Dataset items:

----

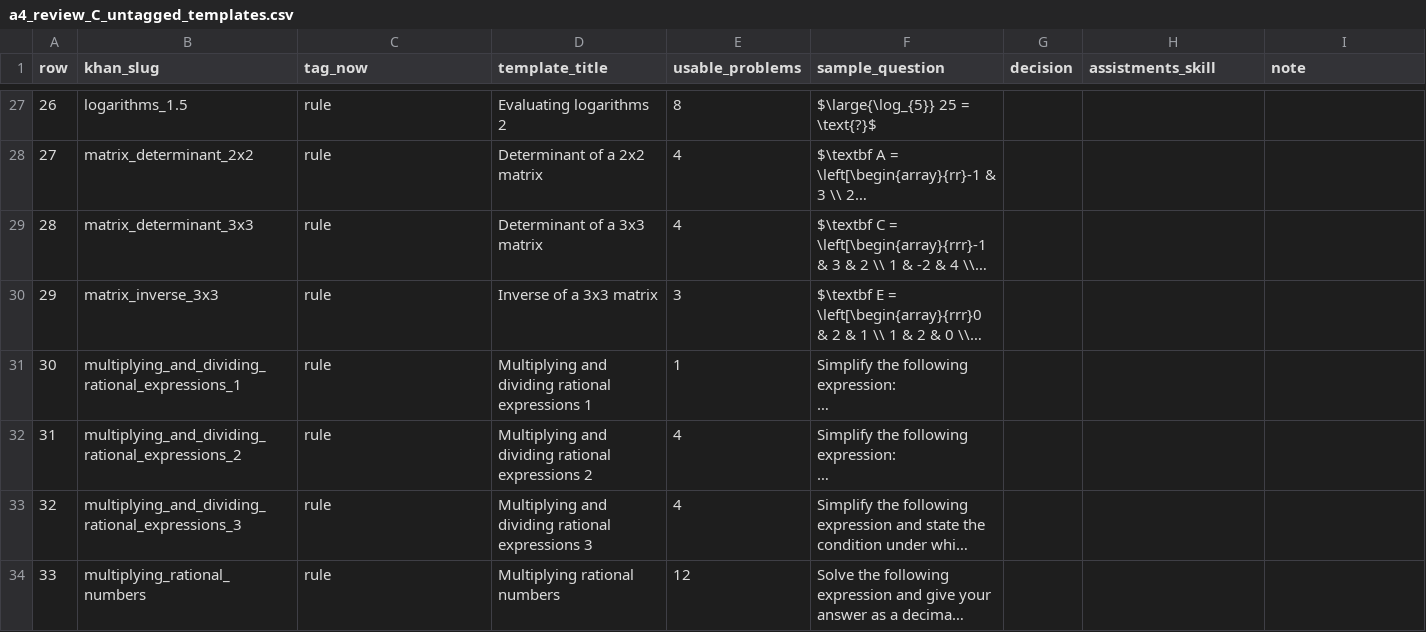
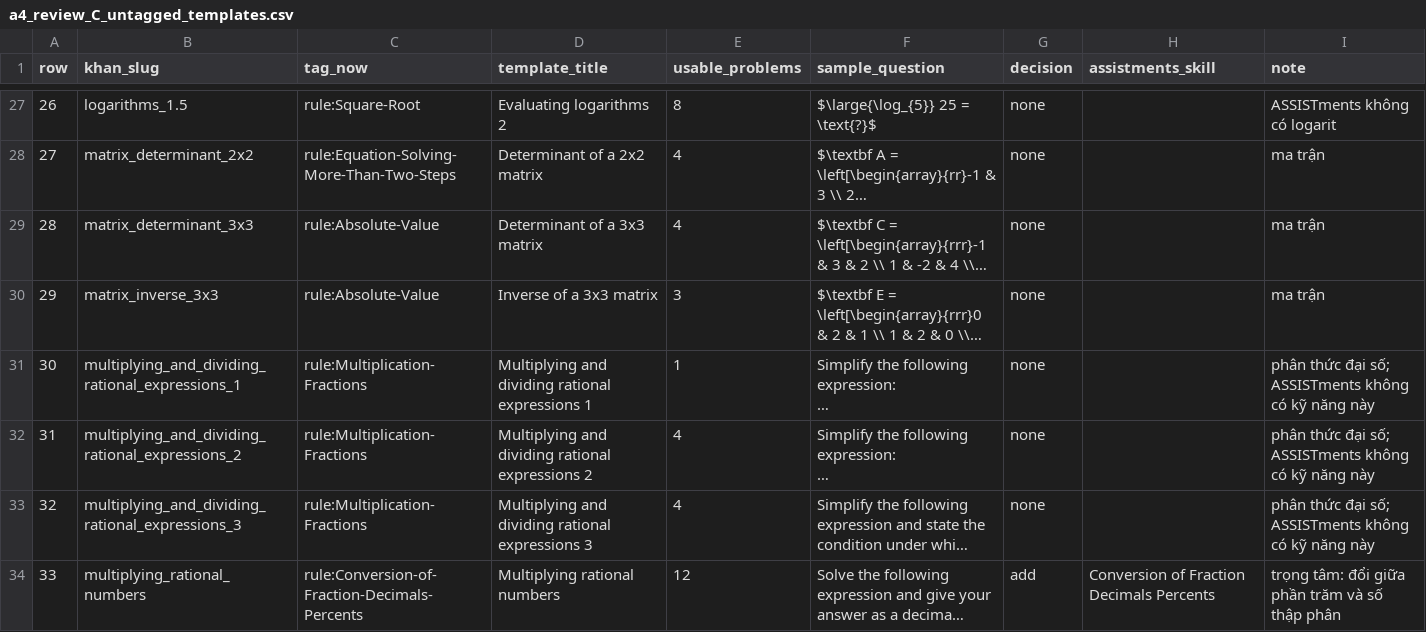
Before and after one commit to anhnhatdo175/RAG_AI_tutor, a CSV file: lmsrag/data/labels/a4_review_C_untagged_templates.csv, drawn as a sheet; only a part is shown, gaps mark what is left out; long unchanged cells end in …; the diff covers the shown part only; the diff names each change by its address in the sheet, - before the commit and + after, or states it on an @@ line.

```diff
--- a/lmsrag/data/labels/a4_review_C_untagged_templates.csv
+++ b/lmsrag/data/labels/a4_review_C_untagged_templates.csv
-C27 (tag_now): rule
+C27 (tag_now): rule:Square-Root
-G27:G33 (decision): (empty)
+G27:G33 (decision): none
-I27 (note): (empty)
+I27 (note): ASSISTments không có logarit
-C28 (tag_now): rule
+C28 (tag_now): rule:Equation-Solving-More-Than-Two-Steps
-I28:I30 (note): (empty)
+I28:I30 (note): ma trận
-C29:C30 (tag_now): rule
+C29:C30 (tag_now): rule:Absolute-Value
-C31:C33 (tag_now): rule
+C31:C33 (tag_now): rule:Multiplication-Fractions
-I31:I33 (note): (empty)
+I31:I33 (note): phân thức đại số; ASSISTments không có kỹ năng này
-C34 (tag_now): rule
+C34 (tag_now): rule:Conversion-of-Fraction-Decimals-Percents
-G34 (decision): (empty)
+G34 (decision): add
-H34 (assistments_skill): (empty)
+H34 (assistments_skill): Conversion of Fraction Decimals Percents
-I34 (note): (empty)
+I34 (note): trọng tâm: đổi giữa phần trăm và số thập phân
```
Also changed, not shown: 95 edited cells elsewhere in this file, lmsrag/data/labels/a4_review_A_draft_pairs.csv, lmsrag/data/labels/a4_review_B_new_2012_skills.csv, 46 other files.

----

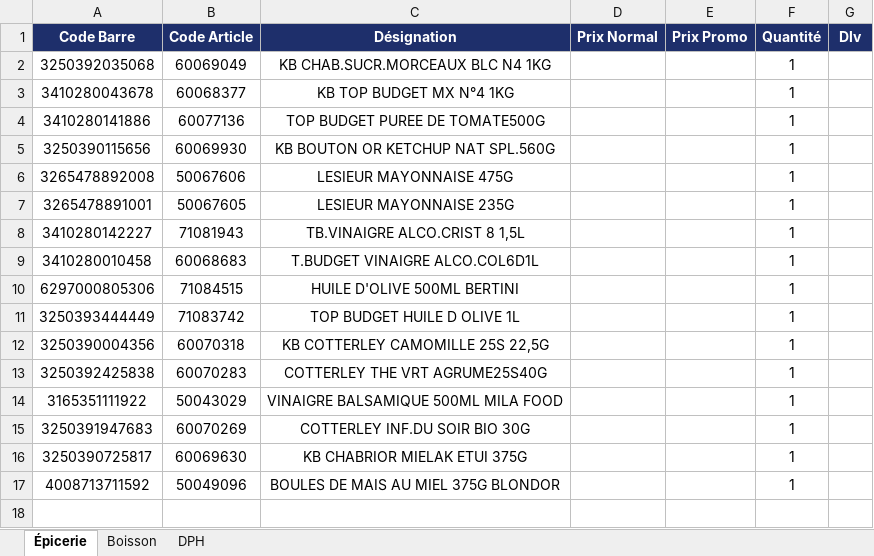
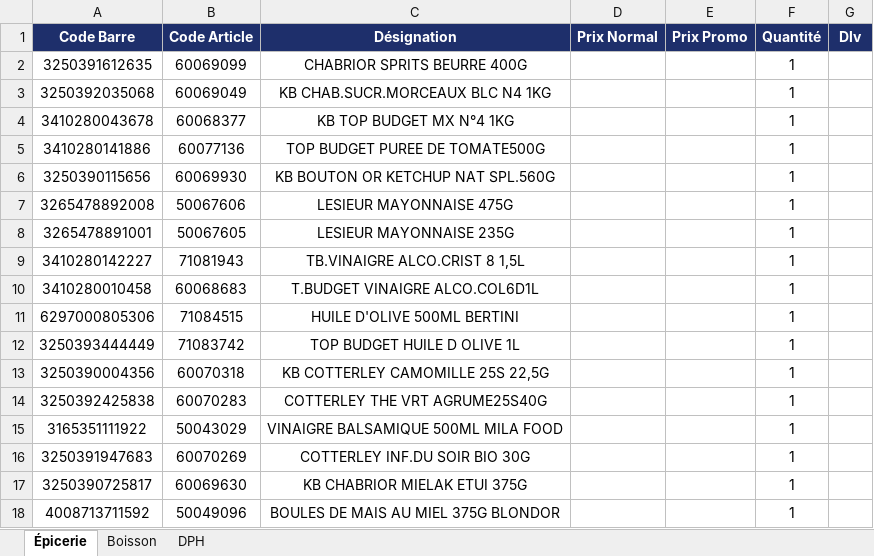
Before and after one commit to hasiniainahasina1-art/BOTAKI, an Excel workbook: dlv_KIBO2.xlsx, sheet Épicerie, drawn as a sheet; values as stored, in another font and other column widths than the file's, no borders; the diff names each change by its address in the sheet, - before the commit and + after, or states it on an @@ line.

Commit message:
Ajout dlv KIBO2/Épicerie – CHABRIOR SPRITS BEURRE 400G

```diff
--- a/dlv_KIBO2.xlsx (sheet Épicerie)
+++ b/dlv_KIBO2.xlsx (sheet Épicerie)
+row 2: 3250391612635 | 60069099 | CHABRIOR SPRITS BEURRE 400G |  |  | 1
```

----

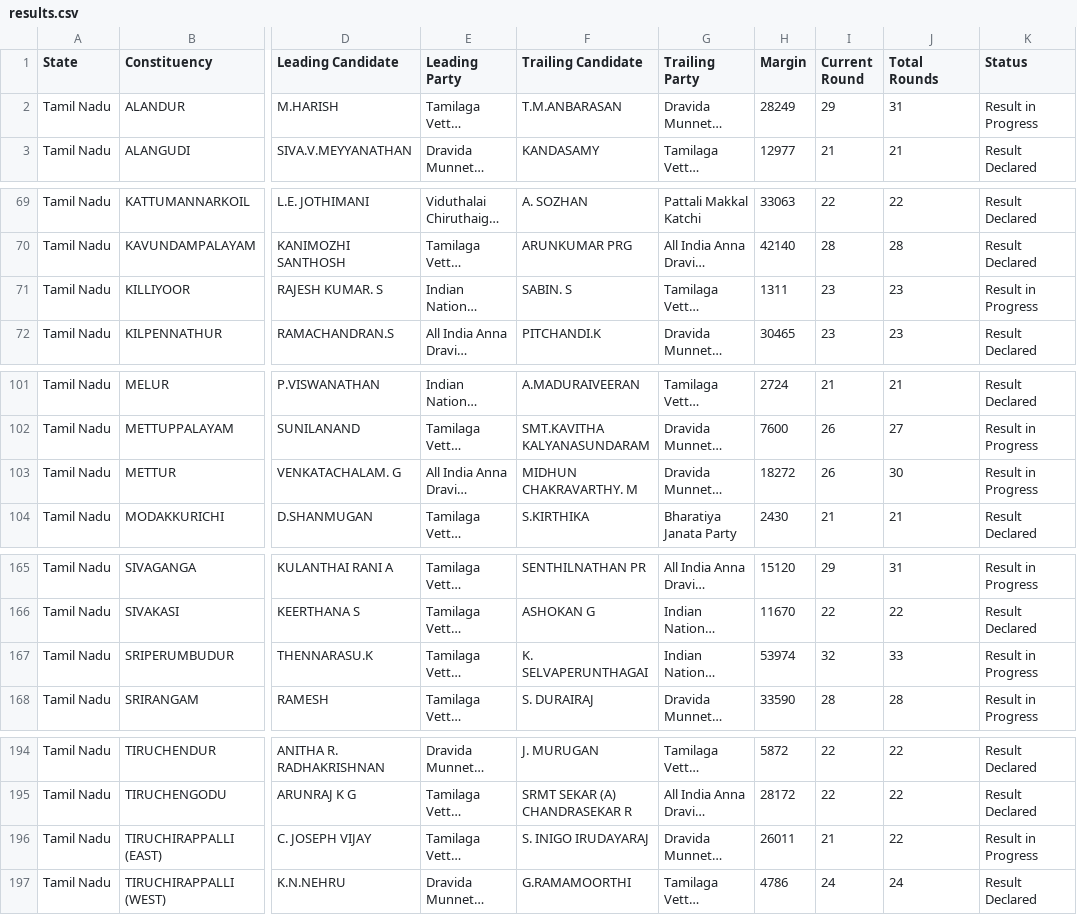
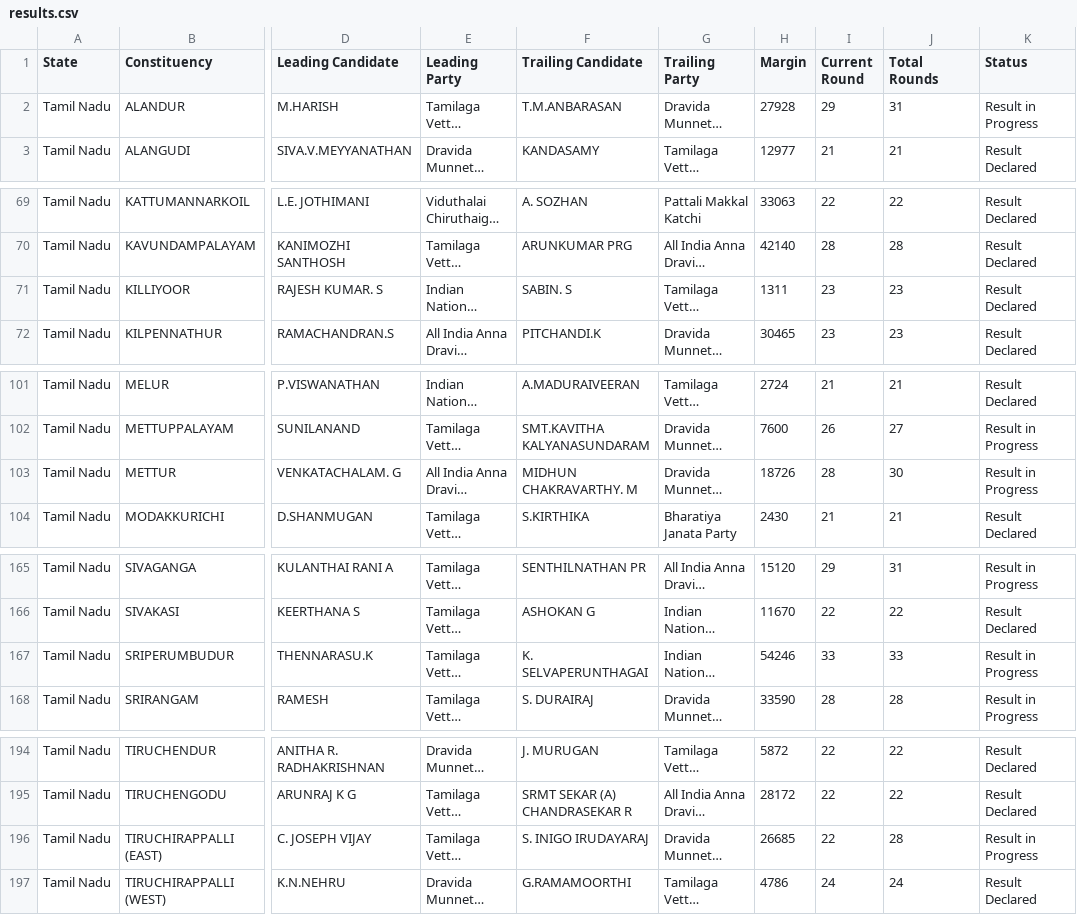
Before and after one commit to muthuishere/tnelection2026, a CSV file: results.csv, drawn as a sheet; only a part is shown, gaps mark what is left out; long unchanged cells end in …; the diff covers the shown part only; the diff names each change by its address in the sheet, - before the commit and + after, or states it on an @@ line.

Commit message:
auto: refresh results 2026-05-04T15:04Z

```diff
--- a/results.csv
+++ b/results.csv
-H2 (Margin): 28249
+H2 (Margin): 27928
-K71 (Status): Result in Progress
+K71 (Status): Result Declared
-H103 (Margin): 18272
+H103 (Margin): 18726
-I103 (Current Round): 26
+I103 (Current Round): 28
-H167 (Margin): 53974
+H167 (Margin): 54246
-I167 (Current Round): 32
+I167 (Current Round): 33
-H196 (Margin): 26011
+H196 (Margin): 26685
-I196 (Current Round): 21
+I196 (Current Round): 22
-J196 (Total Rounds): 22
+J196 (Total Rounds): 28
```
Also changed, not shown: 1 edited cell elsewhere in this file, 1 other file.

----

Description of the task: Sift the data above for lines with "empty", then copy each one.

Problem solution:
-G27:G33 (decision): (empty)
-I27 (note): (empty)
-I28:I30 (note): (empty)
-I31:I33 (note): (empty)
-G34 (decision): (empty)
-H34 (assistments_skill): (empty)
-I34 (note): (empty)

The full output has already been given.